Looking back, Chwat said he has no regrets about working for the man who would eventually become one of the most disgraced presidents in U.S. history.

“In life you don’t regret what you do, you just reflect on it,” Chwat said.

He moved from Capitol Hill to K Street in the early 1980s, where the presidential campaign he worked for had altered the landscape.

Watergate changed everything, Chwat said.

The Nixon scandal led to major lobbying reforms that affect Chwat and his fellow lobbyists to this day.

Since then, lobbying scandals involving Jack Abramoff and others have further “chilled the relationships” between lobbyists and politicians. “They’re reluctant to go to dinner anymore,” Chwat explained.

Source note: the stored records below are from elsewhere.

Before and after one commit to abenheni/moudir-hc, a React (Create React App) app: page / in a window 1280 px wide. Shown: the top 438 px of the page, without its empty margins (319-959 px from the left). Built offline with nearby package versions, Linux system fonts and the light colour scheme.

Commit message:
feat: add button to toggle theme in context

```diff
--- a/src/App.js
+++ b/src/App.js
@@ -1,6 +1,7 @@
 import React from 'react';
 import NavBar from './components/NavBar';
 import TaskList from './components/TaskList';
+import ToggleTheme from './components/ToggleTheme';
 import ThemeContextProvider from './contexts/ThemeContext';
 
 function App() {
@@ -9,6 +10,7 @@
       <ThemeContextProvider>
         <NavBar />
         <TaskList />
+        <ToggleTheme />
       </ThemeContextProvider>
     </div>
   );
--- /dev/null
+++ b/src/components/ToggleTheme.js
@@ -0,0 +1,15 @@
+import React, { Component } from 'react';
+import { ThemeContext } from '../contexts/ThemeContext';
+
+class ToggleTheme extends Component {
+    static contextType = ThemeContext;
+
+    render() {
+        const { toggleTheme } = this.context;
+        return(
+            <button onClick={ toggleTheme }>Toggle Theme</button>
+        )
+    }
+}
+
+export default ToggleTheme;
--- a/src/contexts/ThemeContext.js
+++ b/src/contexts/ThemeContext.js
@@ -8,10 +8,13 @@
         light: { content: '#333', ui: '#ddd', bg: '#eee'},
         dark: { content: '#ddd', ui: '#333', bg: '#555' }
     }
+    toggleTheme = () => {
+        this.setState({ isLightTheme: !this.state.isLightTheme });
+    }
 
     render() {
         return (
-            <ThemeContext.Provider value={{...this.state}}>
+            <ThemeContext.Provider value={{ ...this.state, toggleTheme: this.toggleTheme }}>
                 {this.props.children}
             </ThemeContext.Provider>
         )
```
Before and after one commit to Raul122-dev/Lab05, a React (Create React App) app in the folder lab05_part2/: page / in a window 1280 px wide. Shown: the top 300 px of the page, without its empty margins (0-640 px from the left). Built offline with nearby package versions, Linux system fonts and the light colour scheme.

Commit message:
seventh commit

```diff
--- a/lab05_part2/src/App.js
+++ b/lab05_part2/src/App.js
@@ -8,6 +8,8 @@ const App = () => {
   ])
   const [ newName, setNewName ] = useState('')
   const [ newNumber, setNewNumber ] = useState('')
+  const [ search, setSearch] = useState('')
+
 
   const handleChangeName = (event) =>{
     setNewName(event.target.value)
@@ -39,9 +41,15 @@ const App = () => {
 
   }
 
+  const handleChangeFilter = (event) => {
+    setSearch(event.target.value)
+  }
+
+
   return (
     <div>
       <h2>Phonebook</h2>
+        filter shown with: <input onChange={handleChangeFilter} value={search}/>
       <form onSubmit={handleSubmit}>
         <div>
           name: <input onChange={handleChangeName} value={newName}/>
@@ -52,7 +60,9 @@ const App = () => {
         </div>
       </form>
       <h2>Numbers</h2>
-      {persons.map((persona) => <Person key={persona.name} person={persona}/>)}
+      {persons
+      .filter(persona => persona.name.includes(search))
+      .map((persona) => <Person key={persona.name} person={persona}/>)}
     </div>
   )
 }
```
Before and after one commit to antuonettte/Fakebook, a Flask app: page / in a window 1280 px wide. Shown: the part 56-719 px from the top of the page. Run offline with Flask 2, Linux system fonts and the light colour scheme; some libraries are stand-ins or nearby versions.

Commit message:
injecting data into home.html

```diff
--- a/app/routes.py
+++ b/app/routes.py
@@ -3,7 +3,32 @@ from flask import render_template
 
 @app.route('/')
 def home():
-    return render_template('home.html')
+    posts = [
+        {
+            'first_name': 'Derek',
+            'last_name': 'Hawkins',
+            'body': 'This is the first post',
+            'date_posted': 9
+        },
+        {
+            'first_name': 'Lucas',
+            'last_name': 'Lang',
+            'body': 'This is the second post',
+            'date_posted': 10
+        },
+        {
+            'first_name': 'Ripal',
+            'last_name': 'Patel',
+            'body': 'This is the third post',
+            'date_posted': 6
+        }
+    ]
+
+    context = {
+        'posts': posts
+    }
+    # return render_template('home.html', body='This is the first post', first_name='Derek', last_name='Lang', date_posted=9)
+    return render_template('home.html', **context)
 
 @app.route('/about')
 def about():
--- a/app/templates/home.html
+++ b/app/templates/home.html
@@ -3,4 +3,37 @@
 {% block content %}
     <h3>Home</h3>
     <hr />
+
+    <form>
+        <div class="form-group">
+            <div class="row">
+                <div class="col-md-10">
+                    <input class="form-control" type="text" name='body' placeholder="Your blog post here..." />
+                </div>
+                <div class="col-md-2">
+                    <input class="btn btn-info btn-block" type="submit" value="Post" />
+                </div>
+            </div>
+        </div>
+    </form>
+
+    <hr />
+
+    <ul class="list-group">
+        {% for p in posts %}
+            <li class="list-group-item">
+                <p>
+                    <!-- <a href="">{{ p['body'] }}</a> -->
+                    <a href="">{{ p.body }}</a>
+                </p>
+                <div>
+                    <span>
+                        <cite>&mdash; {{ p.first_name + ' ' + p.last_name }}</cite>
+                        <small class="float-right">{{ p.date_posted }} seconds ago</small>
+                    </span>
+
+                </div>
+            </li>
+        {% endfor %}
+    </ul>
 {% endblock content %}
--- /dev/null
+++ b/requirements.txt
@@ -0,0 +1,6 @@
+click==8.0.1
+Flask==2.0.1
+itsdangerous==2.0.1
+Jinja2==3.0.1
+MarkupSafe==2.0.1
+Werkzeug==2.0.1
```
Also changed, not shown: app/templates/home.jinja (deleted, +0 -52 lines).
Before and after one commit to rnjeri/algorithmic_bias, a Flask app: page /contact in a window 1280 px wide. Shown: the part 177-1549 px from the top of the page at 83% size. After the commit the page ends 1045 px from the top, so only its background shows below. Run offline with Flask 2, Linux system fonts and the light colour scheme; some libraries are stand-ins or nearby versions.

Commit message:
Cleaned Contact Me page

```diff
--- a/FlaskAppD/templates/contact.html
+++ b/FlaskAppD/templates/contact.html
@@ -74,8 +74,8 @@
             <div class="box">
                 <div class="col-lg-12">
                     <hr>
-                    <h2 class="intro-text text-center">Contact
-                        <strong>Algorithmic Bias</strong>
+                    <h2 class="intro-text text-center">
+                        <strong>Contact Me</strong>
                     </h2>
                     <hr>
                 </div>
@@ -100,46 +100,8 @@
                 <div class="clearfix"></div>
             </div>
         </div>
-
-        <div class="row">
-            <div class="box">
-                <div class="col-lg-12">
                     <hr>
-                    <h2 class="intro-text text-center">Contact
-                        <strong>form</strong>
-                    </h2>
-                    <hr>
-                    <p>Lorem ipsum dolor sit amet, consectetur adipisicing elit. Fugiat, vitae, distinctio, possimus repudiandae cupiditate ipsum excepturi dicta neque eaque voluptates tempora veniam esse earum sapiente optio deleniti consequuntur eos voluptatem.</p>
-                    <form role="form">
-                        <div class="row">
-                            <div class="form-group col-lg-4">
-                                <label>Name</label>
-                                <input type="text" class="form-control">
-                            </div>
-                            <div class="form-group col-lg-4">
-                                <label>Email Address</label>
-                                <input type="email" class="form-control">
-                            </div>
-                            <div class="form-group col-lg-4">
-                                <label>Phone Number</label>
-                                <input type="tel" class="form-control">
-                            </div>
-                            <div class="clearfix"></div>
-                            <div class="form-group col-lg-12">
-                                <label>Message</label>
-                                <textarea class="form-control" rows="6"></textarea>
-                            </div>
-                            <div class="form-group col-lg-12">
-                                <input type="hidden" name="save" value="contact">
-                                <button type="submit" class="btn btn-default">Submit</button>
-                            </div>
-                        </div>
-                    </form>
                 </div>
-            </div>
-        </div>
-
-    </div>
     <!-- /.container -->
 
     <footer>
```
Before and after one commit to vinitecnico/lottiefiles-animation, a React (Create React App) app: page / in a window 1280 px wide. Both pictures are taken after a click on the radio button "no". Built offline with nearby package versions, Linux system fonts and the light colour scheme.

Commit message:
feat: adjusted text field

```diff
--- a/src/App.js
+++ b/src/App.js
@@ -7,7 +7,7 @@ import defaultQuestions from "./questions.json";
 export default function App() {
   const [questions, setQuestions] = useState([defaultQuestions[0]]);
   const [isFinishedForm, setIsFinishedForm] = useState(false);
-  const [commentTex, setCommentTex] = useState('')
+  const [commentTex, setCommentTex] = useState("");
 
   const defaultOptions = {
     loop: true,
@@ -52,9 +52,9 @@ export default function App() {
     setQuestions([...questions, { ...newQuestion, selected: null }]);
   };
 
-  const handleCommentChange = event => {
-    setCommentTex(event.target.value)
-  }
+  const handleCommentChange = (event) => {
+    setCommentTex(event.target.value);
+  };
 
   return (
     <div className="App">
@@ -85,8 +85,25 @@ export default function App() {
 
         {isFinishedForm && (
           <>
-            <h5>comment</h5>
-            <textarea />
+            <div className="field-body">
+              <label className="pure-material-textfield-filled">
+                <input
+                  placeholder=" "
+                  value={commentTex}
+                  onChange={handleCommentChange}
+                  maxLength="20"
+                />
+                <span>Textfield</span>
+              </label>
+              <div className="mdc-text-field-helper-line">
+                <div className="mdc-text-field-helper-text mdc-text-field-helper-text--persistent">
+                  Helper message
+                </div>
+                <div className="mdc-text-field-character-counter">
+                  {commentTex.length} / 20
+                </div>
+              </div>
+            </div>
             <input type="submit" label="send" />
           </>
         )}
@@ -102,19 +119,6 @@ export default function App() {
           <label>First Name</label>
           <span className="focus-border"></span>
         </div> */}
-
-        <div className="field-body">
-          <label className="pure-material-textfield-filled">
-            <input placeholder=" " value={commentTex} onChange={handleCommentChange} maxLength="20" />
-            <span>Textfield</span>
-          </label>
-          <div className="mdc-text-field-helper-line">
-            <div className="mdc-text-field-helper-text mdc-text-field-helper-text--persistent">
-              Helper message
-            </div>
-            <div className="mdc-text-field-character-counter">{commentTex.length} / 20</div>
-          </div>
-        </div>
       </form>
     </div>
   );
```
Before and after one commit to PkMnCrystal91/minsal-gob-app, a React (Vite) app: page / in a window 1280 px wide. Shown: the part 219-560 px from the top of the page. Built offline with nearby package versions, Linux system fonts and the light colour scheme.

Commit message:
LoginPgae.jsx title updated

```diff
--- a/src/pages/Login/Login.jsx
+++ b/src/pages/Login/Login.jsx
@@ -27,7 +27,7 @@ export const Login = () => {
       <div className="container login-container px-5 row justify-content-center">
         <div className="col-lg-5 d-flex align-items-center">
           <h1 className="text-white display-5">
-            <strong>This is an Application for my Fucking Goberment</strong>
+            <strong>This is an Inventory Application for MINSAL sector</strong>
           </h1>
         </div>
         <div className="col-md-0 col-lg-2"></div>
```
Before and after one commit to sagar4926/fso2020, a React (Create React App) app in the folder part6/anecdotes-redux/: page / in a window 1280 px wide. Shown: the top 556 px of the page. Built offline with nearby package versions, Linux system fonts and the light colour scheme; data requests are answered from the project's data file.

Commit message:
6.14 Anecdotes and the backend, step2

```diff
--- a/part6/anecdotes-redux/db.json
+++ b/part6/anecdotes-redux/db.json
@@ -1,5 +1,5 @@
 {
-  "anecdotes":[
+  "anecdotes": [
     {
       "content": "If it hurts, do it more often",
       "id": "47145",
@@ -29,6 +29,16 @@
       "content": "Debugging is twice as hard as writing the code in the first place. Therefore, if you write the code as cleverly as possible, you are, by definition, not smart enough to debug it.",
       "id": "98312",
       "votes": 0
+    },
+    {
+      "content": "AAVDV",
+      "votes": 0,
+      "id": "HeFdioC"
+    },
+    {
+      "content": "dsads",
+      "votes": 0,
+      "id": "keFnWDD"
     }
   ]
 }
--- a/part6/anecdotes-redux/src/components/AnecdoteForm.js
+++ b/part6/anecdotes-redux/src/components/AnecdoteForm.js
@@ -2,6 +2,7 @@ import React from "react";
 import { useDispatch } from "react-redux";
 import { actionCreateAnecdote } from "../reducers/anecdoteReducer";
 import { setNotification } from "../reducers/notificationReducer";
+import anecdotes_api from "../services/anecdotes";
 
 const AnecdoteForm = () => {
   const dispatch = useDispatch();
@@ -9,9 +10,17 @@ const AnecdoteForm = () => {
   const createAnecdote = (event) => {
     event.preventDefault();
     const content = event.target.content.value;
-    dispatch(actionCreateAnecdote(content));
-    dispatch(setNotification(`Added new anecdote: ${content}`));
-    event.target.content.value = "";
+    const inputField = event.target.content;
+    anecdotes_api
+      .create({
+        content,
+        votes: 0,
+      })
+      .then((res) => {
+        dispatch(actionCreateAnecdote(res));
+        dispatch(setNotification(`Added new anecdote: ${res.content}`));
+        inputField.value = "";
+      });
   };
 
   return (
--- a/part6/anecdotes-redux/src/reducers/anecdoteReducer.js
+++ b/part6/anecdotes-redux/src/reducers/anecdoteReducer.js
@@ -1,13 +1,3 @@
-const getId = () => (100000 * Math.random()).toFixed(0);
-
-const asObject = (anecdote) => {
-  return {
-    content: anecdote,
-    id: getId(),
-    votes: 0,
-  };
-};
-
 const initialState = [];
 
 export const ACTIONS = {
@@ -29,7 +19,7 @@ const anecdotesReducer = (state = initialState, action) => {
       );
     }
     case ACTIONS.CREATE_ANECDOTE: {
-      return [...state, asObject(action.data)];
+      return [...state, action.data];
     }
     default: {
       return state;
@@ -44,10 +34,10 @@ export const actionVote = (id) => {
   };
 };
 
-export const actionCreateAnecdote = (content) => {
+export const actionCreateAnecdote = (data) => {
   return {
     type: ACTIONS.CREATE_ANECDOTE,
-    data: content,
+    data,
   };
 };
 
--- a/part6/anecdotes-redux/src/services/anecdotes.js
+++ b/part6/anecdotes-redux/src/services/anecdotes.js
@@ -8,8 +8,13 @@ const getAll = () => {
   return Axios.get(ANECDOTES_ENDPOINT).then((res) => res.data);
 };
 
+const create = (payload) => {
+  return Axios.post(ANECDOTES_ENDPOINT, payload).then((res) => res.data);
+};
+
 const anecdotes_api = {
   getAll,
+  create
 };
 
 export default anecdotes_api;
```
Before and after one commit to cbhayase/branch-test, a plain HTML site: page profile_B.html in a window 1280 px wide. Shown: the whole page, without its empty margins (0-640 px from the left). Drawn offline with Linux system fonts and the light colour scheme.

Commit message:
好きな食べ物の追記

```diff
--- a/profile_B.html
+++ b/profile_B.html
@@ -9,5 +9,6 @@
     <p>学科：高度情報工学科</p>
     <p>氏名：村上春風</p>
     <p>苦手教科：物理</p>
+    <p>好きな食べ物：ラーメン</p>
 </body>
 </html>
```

In the old days, “Capitol Hill was very free, and access was everywhere,” Chwat said. “The method of lobbying was a little different. It was face-to-face. It was very much camaraderie. It was about connections. It was very social.”

These days, he’s lucky to get anyone to even pick up the phone.

“With email, a person could be in their office, and they won’t answer the phone, but they’ll answer an email,” Chwat lamented. “They’ve become digital.”

This is not only more convenient for many politicians, but it also helps them keep a safe distance from potential controversy, he said.

Chwat believes his profession has been “sensationalized” by the media.

“Lobbyists are easy targets,” he said. “We’ve been tagged, for better or for worse, when we go to parties or meet with people and tell them what we do for a living. That just comes with the territory. But it is sad.”

The lobbying rules are not the only hurdle that’s made Chwat’s job more challenging over the years. The growing tensions between Republicans and Democrats make it much more difficult to get legislation through Congress.

“Congress has become much more ideological, and it’s tough to get legislation through both chambers because of the ideological divisions and politics that have nothing to do with my issues,” Chwat said.

“Many times you might have a good bill, but it would be denied both a hearing and passage because of unrelated political fights,” he added.

Washington wasn’t always so divisive, he said.

“In the earlier era, if you had a good bill and it had merits, chances are you could pass the bill without too much difficulty,” he said.

Over the years, Chwat has retooled himself into a “bipartisan lobbyist” in order to survive on Capitol Hill.

 “I work with a lot of Democrats, I work with a lot Republicans,” he said.  “I like both sides of the aisle.”

Yet Chwat’s nose for bipartisanship doesn’t stop him from being an ardent advocate of the Republicans’ Capitol Hill Club, where, he joked, he’s been a member “since the days of Abraham Lincoln.”